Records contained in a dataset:

━━━━━━━━━━━━━━━━

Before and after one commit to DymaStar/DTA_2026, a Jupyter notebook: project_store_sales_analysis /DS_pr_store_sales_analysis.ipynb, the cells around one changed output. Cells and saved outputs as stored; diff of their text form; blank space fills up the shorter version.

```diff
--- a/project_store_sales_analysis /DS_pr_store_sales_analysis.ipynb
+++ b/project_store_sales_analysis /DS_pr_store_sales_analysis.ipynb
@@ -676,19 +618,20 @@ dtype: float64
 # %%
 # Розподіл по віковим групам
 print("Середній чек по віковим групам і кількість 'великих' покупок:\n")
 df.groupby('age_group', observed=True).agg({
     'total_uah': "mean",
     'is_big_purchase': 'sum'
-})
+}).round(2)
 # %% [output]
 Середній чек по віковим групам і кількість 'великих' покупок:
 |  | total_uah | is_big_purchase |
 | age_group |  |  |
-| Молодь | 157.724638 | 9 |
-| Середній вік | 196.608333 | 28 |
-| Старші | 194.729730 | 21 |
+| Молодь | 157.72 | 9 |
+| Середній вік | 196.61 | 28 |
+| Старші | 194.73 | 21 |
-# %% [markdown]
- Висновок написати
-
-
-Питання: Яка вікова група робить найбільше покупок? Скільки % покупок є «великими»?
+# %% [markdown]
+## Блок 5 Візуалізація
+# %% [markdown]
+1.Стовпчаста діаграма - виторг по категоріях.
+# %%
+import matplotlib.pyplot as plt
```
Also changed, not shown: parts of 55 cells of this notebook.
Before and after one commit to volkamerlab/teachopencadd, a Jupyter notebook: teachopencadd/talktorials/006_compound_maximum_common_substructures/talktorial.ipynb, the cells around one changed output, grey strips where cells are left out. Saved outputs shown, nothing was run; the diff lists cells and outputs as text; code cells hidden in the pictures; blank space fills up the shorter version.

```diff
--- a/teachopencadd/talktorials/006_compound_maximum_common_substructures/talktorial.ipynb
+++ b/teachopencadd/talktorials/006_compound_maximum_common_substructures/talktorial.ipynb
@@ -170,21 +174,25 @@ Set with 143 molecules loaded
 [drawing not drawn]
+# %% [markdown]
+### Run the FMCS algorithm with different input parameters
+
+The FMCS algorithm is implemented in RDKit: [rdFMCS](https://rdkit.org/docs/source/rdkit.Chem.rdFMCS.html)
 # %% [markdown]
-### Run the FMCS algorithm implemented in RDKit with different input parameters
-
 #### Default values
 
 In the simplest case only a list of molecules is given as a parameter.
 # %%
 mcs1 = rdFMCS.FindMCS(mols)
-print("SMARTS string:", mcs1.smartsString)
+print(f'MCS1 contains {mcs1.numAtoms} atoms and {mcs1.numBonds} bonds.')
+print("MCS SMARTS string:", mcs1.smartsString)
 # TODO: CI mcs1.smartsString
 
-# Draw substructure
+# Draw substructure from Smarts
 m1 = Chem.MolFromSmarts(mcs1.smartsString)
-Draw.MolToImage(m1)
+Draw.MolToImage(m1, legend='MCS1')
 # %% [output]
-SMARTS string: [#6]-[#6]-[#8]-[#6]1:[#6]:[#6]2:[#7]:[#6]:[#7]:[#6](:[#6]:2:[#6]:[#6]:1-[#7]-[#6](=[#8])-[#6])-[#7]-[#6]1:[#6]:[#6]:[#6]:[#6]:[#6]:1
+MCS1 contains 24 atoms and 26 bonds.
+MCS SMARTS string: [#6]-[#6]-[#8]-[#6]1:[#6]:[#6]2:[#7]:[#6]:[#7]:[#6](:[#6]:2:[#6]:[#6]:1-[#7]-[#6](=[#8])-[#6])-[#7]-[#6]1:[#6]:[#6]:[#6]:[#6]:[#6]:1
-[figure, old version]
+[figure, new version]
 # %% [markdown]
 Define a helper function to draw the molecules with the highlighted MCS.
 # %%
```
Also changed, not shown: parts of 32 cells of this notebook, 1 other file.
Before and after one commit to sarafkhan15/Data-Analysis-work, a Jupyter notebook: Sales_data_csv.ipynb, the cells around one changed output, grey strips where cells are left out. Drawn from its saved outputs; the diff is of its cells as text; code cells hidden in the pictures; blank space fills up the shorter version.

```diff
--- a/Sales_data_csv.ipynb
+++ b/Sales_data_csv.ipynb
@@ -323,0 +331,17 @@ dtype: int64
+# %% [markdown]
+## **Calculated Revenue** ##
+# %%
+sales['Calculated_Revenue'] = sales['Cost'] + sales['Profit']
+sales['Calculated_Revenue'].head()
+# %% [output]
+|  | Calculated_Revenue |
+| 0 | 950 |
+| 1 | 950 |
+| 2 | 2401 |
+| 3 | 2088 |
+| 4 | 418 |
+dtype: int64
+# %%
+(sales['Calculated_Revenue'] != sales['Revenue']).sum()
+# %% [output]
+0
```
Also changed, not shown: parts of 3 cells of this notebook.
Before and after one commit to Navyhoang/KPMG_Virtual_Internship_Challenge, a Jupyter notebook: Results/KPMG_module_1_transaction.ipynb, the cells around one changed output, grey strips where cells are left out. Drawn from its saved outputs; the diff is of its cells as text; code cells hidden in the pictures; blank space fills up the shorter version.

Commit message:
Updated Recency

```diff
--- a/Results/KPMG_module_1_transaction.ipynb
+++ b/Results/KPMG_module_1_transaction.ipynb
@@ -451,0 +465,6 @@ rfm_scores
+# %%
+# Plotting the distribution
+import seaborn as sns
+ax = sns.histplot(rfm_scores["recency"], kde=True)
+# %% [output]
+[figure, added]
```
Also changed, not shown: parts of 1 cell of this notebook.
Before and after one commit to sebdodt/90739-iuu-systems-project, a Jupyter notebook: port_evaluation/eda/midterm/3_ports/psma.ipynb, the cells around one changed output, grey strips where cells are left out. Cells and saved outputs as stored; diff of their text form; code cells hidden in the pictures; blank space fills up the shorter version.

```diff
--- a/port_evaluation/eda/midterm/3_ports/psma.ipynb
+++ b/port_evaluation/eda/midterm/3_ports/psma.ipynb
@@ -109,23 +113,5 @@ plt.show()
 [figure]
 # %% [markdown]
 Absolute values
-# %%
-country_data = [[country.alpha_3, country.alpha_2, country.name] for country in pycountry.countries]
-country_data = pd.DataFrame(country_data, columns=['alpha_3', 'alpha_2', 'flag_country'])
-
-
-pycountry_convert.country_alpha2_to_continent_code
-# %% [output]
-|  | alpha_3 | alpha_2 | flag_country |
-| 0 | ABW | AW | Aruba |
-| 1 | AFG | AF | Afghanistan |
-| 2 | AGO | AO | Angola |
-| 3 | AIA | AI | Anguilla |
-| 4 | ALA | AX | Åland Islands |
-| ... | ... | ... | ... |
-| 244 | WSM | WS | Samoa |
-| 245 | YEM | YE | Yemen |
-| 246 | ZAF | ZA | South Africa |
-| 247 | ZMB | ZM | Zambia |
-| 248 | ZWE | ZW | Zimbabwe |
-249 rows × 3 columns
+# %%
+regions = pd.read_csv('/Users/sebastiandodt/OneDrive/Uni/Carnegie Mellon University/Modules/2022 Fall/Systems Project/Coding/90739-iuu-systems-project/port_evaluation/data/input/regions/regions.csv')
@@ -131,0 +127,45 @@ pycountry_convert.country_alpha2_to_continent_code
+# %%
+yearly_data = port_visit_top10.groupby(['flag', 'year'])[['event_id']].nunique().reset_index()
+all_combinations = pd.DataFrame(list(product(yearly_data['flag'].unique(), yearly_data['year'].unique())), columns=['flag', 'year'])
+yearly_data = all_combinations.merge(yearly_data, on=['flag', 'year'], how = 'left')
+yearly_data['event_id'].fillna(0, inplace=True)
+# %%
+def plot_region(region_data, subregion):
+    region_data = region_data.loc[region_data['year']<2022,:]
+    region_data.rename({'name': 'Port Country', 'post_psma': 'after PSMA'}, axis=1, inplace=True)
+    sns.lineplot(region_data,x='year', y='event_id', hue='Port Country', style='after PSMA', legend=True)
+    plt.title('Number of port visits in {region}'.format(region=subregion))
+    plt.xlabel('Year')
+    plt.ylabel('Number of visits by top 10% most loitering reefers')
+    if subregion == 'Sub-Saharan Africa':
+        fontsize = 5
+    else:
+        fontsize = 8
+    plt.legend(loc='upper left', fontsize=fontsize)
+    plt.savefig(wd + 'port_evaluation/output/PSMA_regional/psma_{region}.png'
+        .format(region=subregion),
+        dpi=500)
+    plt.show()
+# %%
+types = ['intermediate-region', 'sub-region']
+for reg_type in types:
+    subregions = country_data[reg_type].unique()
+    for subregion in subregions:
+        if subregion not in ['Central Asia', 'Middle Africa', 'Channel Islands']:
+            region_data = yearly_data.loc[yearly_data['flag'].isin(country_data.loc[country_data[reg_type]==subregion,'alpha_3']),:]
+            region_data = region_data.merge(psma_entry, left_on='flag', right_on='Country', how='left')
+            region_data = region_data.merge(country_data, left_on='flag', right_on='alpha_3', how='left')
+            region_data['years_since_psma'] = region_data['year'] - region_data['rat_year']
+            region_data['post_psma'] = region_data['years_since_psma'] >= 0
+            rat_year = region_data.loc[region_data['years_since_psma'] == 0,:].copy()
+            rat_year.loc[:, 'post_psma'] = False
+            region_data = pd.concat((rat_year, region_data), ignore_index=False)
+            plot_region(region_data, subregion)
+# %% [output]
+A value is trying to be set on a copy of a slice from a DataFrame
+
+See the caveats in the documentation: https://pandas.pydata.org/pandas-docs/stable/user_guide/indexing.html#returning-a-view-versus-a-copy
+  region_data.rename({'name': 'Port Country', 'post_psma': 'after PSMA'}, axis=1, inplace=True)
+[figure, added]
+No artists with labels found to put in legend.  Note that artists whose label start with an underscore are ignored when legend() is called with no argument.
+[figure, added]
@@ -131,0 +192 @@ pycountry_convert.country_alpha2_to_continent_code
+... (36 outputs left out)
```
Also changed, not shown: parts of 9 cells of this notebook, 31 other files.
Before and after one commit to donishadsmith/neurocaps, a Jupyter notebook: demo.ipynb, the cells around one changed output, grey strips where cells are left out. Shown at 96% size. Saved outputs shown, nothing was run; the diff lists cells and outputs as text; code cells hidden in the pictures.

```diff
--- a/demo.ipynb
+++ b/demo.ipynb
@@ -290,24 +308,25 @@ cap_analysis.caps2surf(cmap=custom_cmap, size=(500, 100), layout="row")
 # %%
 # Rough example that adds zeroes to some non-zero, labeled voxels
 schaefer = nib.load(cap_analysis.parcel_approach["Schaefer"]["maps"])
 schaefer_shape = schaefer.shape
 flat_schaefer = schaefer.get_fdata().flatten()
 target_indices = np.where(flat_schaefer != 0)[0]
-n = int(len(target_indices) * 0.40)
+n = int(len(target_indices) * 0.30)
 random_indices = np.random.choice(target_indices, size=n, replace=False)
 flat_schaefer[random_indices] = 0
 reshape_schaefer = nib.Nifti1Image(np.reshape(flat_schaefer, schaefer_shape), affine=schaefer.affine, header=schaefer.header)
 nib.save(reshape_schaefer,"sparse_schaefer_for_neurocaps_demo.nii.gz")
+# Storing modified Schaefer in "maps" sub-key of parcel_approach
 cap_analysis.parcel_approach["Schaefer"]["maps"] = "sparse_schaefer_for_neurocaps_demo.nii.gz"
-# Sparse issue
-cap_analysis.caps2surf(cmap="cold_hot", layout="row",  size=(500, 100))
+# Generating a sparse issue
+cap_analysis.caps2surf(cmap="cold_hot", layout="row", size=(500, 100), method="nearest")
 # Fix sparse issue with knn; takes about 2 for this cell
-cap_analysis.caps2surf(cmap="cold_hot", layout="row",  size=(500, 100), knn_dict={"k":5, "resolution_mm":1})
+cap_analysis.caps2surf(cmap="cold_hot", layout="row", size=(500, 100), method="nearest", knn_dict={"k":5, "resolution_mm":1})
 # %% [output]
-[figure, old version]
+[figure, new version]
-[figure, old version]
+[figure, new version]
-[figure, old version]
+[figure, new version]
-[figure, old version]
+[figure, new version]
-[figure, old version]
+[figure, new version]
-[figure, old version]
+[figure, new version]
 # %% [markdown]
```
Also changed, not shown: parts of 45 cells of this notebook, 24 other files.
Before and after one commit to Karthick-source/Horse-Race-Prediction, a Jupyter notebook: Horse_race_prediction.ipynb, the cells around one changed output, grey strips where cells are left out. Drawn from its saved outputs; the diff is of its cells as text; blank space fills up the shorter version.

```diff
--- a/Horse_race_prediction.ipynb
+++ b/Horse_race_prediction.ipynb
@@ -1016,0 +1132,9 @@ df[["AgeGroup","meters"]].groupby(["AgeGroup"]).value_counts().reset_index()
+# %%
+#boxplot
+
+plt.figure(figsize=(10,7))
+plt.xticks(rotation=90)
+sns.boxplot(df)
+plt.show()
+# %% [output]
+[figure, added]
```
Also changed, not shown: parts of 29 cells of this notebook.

━━━━━━━━━━━━━━━━

(Your assignment)
What is needed is an exact copy of the entries from their first line down to the line with "Also changed, not shown: parts of 55", that line included, and nothing beyond it.

(Exercise output)
Before and after one commit to DymaStar/DTA_2026, a Jupyter notebook: project_store_sales_analysis /DS_pr_store_sales_analysis.ipynb, the cells around one changed output. Cells and saved outputs as stored; diff of their text form; blank space fills up the shorter version.

```diff
--- a/project_store_sales_analysis /DS_pr_store_sales_analysis.ipynb
+++ b/project_store_sales_analysis /DS_pr_store_sales_analysis.ipynb
@@ -676,19 +618,20 @@ dtype: float64
 # %%
 # Розподіл по віковим групам
 print("Середній чек по віковим групам і кількість 'великих' покупок:\n")
 df.groupby('age_group', observed=True).agg({
     'total_uah': "mean",
     'is_big_purchase': 'sum'
-})
+}).round(2)
 # %% [output]
 Середній чек по віковим групам і кількість 'великих' покупок:
 |  | total_uah | is_big_purchase |
 | age_group |  |  |
-| Молодь | 157.724638 | 9 |
-| Середній вік | 196.608333 | 28 |
-| Старші | 194.729730 | 21 |
+| Молодь | 157.72 | 9 |
+| Середній вік | 196.61 | 28 |
+| Старші | 194.73 | 21 |
-# %% [markdown]
- Висновок написати
-
-
-Питання: Яка вікова група робить найбільше покупок? Скільки % покупок є «великими»?
+# %% [markdown]
+## Блок 5 Візуалізація
+# %% [markdown]
+1.Стовпчаста діаграма - виторг по категоріях.
+# %%
+import matplotlib.pyplot as plt
```
Also changed, not shown: parts of 55 cells of this notebook.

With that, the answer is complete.